In the listing below, pick out lines with "ALERTMGR".

■ RECORDS FOR PROCESSING:
────────────────────────────────────────

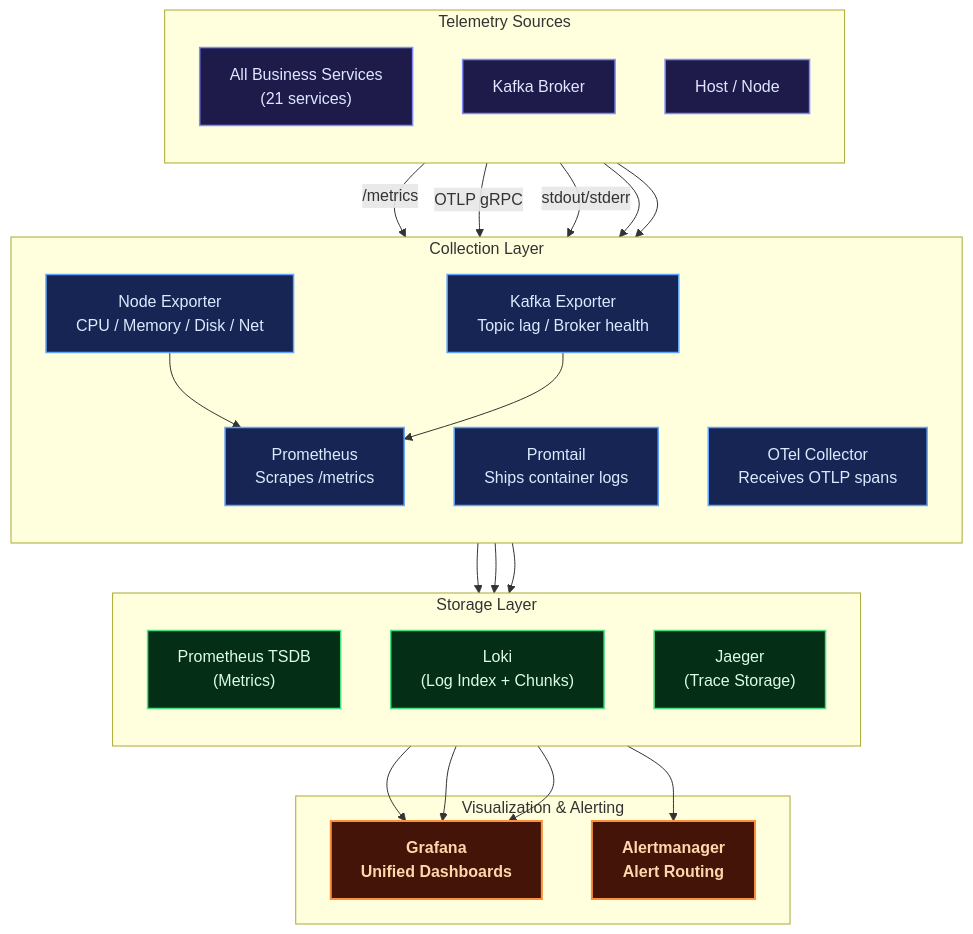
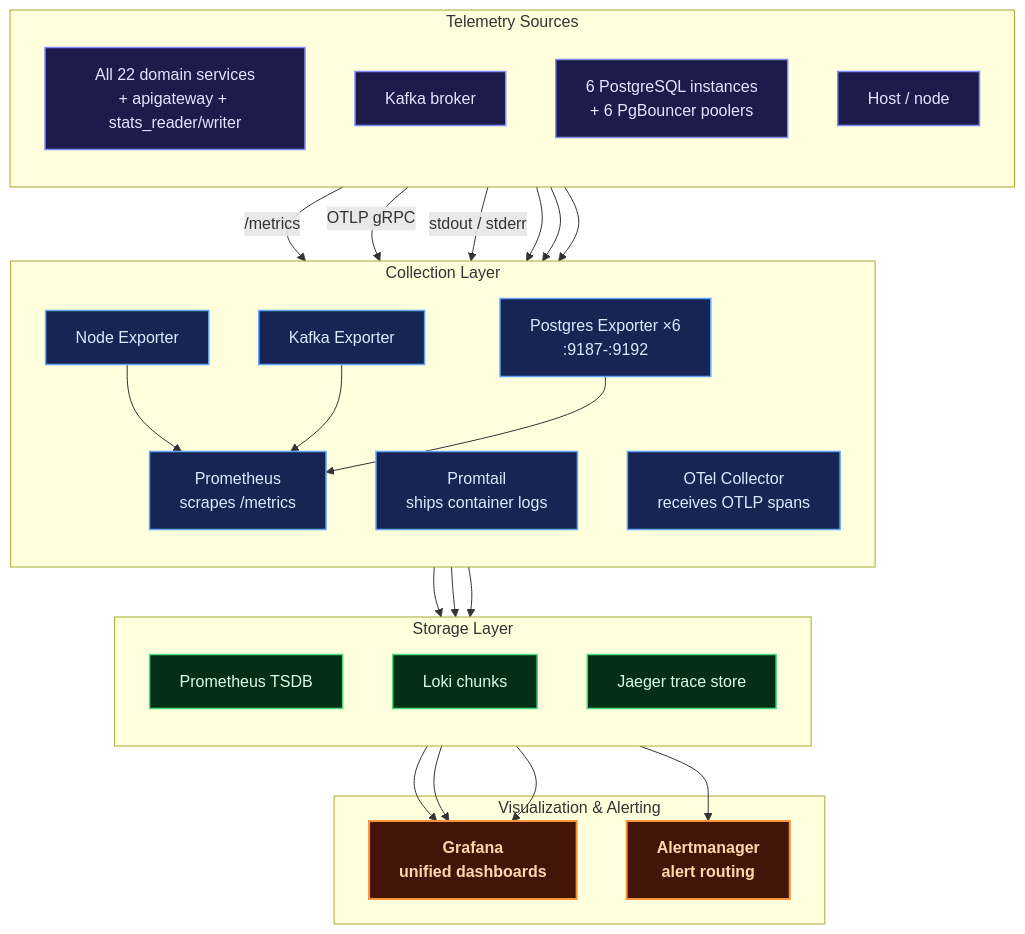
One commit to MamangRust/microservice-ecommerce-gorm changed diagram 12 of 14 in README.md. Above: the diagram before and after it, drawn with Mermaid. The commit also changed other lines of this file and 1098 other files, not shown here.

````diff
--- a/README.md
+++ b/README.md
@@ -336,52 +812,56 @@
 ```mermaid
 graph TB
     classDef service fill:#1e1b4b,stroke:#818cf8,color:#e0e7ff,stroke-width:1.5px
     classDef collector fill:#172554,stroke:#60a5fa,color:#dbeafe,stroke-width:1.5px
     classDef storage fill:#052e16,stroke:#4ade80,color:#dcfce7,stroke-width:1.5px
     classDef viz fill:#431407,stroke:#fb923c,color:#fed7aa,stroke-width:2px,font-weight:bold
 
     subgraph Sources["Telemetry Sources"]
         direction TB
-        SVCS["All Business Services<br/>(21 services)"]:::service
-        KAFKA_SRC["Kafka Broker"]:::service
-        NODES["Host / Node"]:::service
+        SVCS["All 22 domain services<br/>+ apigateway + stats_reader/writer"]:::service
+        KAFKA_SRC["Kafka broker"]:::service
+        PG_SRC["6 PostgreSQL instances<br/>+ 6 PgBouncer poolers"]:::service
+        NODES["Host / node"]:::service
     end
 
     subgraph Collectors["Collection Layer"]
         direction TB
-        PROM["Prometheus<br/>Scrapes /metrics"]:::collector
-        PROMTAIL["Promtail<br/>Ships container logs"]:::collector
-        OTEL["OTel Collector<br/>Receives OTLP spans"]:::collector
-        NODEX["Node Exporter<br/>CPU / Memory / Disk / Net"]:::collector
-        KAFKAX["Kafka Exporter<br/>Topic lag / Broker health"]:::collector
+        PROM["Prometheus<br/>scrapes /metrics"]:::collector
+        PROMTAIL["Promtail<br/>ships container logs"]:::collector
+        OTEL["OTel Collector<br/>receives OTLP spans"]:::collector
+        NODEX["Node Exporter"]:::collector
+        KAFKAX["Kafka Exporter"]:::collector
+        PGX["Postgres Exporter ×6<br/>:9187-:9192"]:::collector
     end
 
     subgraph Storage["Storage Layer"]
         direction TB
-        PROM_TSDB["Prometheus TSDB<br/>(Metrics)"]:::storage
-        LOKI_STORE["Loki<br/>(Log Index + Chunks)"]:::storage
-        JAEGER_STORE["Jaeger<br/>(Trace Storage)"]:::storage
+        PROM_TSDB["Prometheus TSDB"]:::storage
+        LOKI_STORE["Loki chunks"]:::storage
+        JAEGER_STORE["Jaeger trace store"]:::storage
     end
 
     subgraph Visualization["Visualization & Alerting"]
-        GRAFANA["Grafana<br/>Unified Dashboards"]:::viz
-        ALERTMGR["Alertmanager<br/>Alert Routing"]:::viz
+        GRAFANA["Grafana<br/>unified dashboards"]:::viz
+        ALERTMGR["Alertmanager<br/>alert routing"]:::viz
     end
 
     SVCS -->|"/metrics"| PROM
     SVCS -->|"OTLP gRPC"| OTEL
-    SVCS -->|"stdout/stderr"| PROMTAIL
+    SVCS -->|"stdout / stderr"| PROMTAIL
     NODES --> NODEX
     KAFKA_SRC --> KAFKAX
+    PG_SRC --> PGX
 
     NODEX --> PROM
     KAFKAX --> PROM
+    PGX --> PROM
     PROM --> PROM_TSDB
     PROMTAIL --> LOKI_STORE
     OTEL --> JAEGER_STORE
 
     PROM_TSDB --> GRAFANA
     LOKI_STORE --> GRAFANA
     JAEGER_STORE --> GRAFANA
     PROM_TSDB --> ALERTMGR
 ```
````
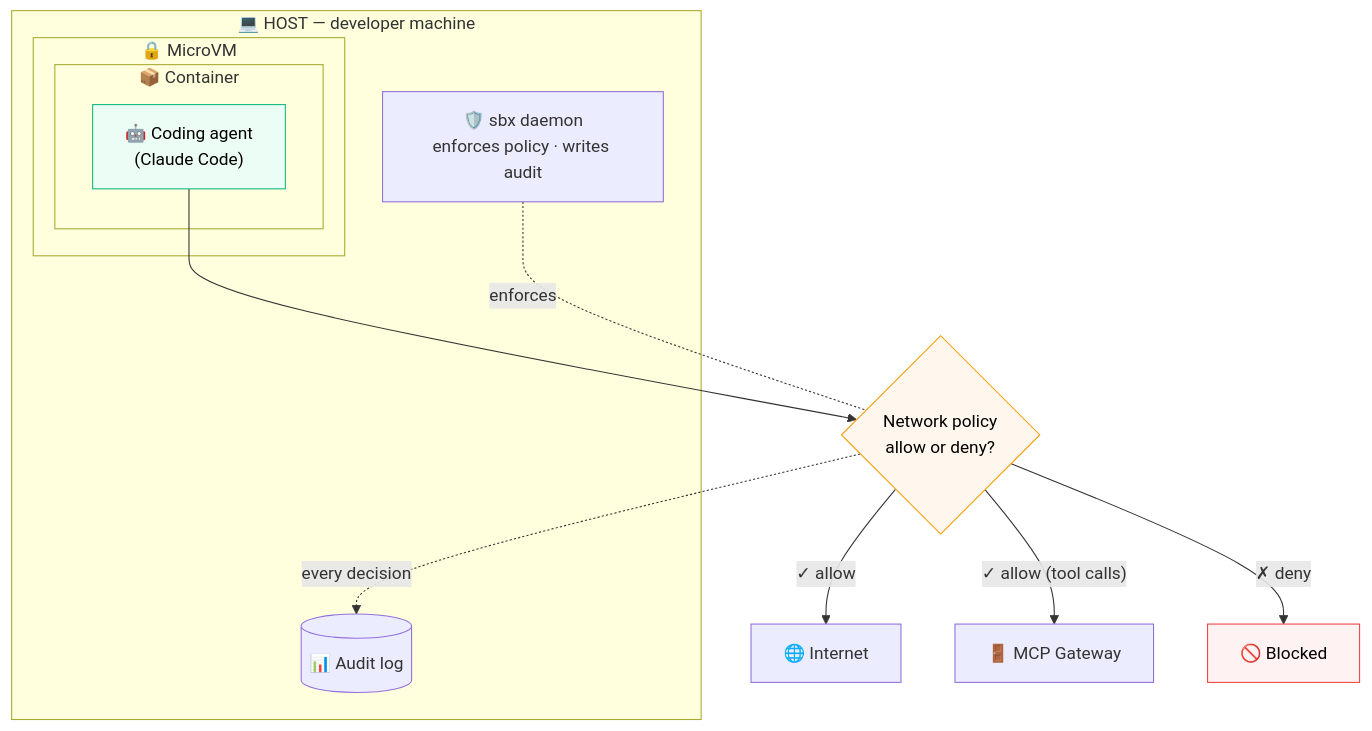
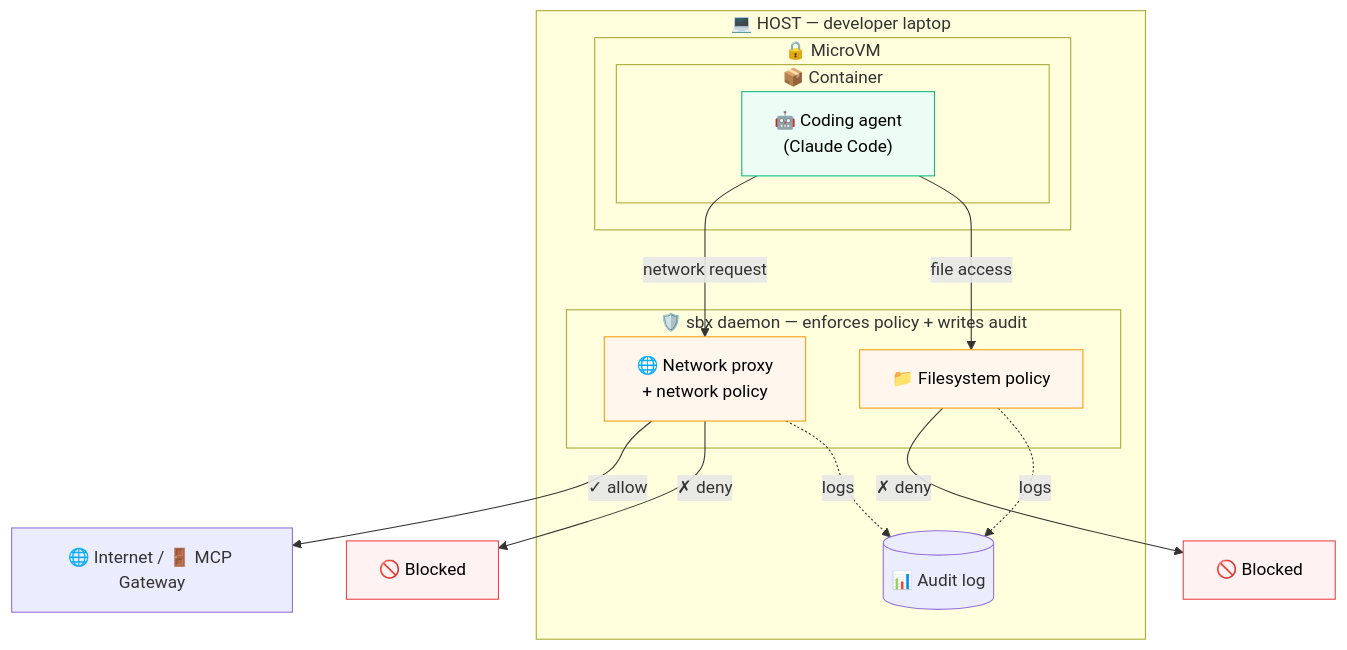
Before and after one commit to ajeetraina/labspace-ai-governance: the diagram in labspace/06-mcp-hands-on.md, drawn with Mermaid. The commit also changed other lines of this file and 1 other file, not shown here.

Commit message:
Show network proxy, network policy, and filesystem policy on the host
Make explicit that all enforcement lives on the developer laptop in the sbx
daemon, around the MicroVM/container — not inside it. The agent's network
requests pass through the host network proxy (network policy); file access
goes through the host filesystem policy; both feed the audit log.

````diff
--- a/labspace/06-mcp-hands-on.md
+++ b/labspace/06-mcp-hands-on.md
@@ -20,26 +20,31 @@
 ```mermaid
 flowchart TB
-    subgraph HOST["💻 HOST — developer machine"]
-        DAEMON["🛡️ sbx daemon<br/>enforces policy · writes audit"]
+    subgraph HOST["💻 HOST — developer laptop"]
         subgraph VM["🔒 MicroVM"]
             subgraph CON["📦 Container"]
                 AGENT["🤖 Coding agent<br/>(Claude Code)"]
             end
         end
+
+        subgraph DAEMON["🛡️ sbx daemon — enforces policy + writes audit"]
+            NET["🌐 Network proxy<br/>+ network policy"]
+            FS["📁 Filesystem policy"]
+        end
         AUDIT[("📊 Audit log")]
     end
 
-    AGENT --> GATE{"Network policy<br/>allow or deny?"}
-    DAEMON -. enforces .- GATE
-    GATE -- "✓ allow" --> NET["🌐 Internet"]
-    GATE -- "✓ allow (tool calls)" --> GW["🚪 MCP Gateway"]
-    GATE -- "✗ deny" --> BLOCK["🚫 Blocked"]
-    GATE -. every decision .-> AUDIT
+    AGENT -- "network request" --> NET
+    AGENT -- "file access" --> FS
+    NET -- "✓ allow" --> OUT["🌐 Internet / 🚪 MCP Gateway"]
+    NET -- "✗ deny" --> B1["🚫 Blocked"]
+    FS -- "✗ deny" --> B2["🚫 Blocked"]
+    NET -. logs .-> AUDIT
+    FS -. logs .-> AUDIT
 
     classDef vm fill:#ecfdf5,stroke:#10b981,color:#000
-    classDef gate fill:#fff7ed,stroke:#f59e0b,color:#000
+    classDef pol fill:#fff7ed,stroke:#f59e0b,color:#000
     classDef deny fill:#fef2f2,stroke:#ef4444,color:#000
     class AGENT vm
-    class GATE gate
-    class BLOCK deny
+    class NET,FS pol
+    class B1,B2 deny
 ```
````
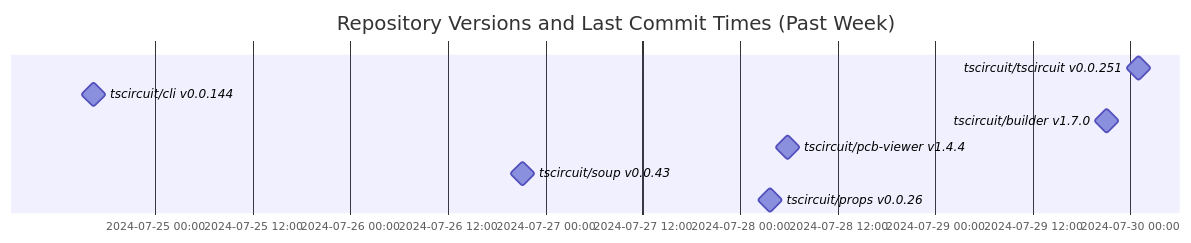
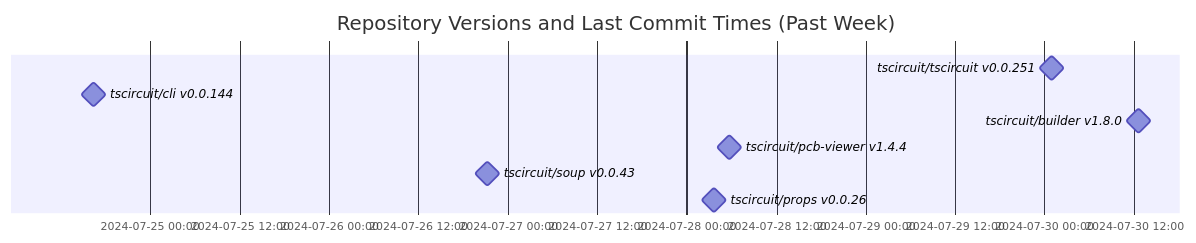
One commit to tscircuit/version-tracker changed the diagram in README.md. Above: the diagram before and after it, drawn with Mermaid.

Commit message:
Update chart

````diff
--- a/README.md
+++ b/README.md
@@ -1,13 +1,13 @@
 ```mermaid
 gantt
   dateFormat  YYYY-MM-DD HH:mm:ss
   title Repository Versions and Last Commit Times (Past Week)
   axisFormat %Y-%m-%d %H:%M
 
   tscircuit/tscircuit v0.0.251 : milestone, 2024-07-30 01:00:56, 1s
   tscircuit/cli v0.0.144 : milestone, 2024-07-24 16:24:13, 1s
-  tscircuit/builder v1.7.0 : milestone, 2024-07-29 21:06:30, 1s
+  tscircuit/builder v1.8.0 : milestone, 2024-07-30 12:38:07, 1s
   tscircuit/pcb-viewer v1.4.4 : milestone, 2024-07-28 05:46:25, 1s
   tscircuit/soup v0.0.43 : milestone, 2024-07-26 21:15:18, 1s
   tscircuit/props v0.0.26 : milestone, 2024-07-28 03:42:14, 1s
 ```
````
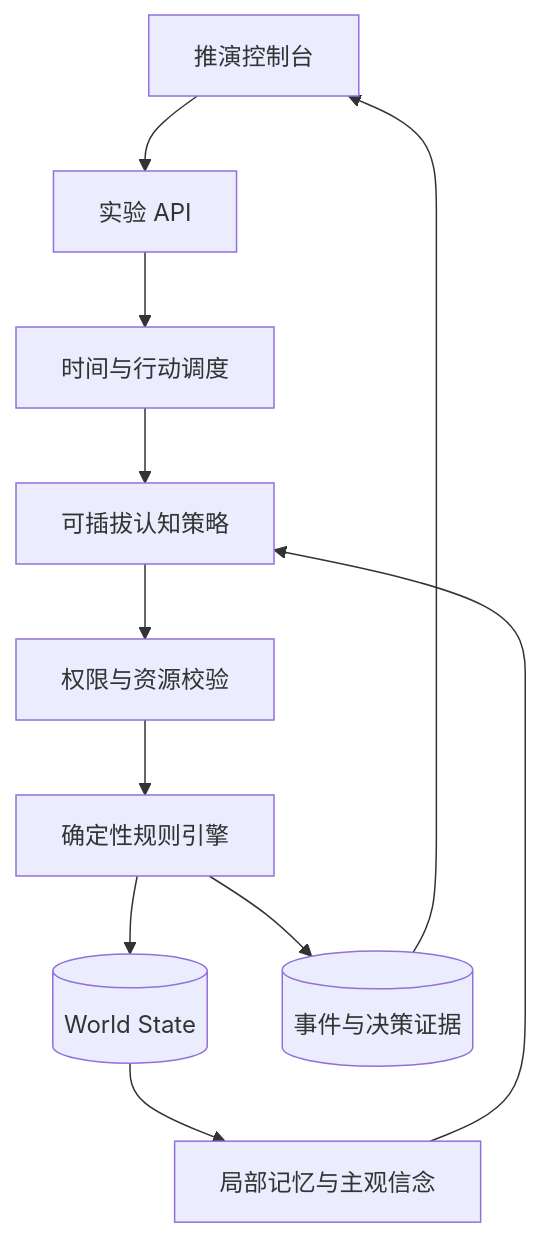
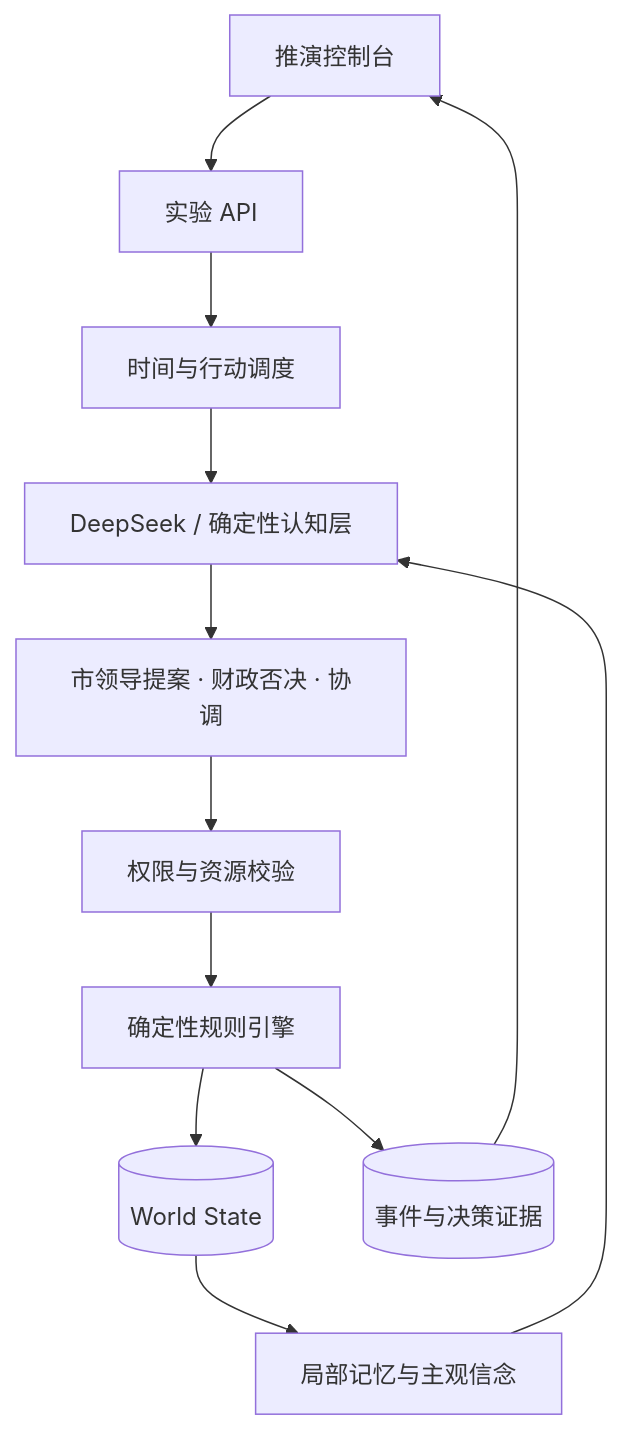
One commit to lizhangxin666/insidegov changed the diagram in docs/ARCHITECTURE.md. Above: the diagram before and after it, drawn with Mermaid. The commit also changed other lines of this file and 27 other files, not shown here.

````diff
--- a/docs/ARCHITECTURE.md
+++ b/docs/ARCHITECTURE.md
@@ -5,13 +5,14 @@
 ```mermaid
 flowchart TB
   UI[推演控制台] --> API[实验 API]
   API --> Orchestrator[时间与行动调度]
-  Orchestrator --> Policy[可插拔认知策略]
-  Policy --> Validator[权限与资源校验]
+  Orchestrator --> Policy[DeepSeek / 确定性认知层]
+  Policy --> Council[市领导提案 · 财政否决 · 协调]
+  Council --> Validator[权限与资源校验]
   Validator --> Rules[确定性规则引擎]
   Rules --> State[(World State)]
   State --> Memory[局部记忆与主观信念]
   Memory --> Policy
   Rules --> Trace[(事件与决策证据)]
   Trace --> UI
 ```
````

────────────────────────────────────────

■ EXERCISE RESULT:
-        ALERTMGR["Alertmanager<br/>Alert Routing"]:::viz
+        ALERTMGR["Alertmanager<br/>alert routing"]:::viz
     PROM_TSDB --> ALERTMGR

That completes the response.